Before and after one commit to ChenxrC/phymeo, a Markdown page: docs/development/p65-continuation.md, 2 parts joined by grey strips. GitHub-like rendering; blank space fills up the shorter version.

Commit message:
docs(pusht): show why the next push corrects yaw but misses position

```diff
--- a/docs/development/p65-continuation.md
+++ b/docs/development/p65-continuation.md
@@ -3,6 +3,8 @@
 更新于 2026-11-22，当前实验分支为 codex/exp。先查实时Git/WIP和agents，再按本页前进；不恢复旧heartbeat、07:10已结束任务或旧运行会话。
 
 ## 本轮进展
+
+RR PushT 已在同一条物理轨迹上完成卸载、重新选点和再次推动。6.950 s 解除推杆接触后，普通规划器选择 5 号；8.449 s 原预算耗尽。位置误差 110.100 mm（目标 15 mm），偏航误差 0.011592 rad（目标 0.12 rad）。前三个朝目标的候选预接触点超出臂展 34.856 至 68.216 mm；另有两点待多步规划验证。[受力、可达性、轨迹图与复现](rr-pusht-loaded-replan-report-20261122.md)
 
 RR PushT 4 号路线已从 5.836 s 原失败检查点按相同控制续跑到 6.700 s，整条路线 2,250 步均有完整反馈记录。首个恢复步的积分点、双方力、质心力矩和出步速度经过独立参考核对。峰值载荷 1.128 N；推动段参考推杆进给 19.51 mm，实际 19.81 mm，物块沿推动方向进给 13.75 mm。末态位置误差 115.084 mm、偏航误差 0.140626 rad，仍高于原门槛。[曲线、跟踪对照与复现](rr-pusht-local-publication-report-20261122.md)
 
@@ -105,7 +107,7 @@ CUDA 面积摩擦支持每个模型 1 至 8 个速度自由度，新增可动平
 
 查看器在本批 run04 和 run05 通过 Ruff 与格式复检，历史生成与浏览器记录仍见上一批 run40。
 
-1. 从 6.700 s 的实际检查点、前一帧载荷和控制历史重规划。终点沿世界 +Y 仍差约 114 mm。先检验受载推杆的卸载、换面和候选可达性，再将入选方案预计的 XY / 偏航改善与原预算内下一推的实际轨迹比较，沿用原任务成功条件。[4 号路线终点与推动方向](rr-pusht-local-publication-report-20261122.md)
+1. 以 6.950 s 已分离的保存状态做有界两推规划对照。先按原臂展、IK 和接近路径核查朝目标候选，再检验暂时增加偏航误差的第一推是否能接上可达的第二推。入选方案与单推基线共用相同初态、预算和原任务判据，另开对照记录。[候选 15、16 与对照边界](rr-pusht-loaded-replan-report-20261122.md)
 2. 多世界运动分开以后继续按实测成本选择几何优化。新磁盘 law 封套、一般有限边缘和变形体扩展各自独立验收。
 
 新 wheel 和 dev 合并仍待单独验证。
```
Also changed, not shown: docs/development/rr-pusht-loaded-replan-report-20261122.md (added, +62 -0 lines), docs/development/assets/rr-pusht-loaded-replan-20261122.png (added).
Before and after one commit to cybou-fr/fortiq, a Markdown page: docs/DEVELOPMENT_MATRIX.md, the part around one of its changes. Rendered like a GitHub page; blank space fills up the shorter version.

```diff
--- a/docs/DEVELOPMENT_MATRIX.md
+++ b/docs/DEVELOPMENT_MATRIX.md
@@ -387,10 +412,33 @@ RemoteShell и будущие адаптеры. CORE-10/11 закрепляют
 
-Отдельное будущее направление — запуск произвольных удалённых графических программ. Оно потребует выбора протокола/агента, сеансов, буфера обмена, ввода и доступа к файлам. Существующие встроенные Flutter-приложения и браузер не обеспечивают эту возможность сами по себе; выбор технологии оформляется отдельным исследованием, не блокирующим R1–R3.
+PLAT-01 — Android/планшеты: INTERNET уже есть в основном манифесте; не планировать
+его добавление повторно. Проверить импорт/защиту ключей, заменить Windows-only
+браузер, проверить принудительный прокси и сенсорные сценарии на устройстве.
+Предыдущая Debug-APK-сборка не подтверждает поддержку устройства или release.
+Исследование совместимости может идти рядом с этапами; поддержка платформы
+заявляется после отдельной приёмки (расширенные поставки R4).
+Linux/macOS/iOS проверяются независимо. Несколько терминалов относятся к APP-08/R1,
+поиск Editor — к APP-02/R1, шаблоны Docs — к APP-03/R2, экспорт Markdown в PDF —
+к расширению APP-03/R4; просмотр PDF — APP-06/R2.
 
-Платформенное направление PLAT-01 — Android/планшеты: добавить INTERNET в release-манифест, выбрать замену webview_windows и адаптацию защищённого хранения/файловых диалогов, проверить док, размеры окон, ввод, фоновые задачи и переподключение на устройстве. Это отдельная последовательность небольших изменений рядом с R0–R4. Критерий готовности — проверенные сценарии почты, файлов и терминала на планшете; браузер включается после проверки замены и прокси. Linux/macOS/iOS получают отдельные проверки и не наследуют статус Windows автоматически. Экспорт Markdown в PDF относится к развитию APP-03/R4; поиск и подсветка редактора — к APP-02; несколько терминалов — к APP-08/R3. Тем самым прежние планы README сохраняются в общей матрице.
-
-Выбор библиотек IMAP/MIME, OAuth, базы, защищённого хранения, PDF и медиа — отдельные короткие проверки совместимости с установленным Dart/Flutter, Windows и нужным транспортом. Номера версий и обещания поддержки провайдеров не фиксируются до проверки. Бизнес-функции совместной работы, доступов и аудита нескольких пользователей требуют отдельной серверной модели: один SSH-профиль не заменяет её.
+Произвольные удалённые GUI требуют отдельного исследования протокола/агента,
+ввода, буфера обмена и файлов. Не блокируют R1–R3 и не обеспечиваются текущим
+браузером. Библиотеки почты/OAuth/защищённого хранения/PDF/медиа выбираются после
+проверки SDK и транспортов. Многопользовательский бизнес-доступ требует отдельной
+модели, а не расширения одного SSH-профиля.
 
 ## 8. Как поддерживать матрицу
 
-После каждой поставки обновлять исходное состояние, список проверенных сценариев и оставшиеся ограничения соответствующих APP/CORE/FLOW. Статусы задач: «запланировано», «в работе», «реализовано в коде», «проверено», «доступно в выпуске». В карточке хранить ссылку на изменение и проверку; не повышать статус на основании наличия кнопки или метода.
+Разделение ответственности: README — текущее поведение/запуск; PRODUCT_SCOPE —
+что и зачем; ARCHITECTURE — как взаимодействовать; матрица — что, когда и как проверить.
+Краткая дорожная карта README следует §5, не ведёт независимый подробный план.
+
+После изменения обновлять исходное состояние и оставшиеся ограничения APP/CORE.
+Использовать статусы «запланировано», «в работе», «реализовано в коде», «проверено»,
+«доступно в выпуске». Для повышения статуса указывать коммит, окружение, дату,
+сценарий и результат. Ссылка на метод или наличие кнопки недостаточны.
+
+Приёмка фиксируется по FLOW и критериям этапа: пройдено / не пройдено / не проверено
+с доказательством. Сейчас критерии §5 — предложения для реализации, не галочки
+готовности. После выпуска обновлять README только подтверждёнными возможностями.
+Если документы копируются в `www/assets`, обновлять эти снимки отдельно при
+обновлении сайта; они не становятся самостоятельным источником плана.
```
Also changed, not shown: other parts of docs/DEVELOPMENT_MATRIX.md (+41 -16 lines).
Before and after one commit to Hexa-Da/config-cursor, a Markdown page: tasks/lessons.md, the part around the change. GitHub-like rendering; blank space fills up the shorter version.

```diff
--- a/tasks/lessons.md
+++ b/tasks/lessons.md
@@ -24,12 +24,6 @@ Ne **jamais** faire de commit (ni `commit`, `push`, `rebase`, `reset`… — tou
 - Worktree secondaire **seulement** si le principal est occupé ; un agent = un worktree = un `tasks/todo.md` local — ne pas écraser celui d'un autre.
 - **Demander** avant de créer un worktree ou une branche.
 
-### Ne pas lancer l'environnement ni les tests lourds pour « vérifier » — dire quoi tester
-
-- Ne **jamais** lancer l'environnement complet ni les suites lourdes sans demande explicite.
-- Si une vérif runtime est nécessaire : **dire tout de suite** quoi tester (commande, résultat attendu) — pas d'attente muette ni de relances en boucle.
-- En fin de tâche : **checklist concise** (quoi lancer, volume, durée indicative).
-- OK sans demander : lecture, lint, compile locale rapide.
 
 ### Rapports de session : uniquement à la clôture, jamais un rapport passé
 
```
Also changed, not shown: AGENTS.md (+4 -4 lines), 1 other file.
------------------------------------------------
Work to be completed: Your answer should consist of copies of the lines above that include the string "pusht".

Answer to the exercise:
docs(pusht): show why the next push corrects yaw but misses position
+RR PushT 已在同一条物理轨迹上完成卸载、重新选点和再次推动。6.950 s 解除推杆接触后，普通规划器选择 5 号；8.449 s 原预算耗尽。位置误差 110.100 mm（目标 15 mm），偏航误差 0.011592 rad（目标 0.12 rad）。前三个朝目标的候选预接触点超出臂展 34.856 至 68.216 mm；另有两点待多步规划验证。[受力、可达性、轨迹图与复现](rr-pusht-loaded-replan-report-20261122.md)
 RR PushT 4 号路线已从 5.836 s 原失败检查点按相同控制续跑到 6.700 s，整条路线 2,250 步均有完整反馈记录。首个恢复步的积分点、双方力、质心力矩和出步速度经过独立参考核对。峰值载荷 1.128 N；推动段参考推杆进给 19.51 mm，实际 19.81 mm，物块沿推动方向进给 13.75 mm。末态位置误差 115.084 mm、偏航误差 0.140626 rad，仍高于原门槛。[曲线、跟踪对照与复现](rr-pusht-local-publication-report-20261122.md)
-1. 从 6.700 s 的实际检查点、前一帧载荷和控制历史重规划。终点沿世界 +Y 仍差约 114 mm。先检验受载推杆的卸载、换面和候选可达性，再将入选方案预计的 XY / 偏航改善与原预算内下一推的实际轨迹比较，沿用原任务成功条件。[4 号路线终点与推动方向](rr-pusht-local-publication-report-20261122.md)
+1. 以 6.950 s 已分离的保存状态做有界两推规划对照。先按原臂展、IK 和接近路径核查朝目标候选，再检验暂时增加偏航误差的第一推是否能接上可达的第二推。入选方案与单推基线共用相同初态、预算和原任务判据，另开对照记录。[候选 15、16 与对照边界](rr-pusht-loaded-replan-report-20261122.md)
Also changed, not shown: docs/development/rr-pusht-loaded-replan-report-20261122.md (added, +62 -0 lines), docs/development/assets/rr-pusht-loaded-replan-20261122.png (added).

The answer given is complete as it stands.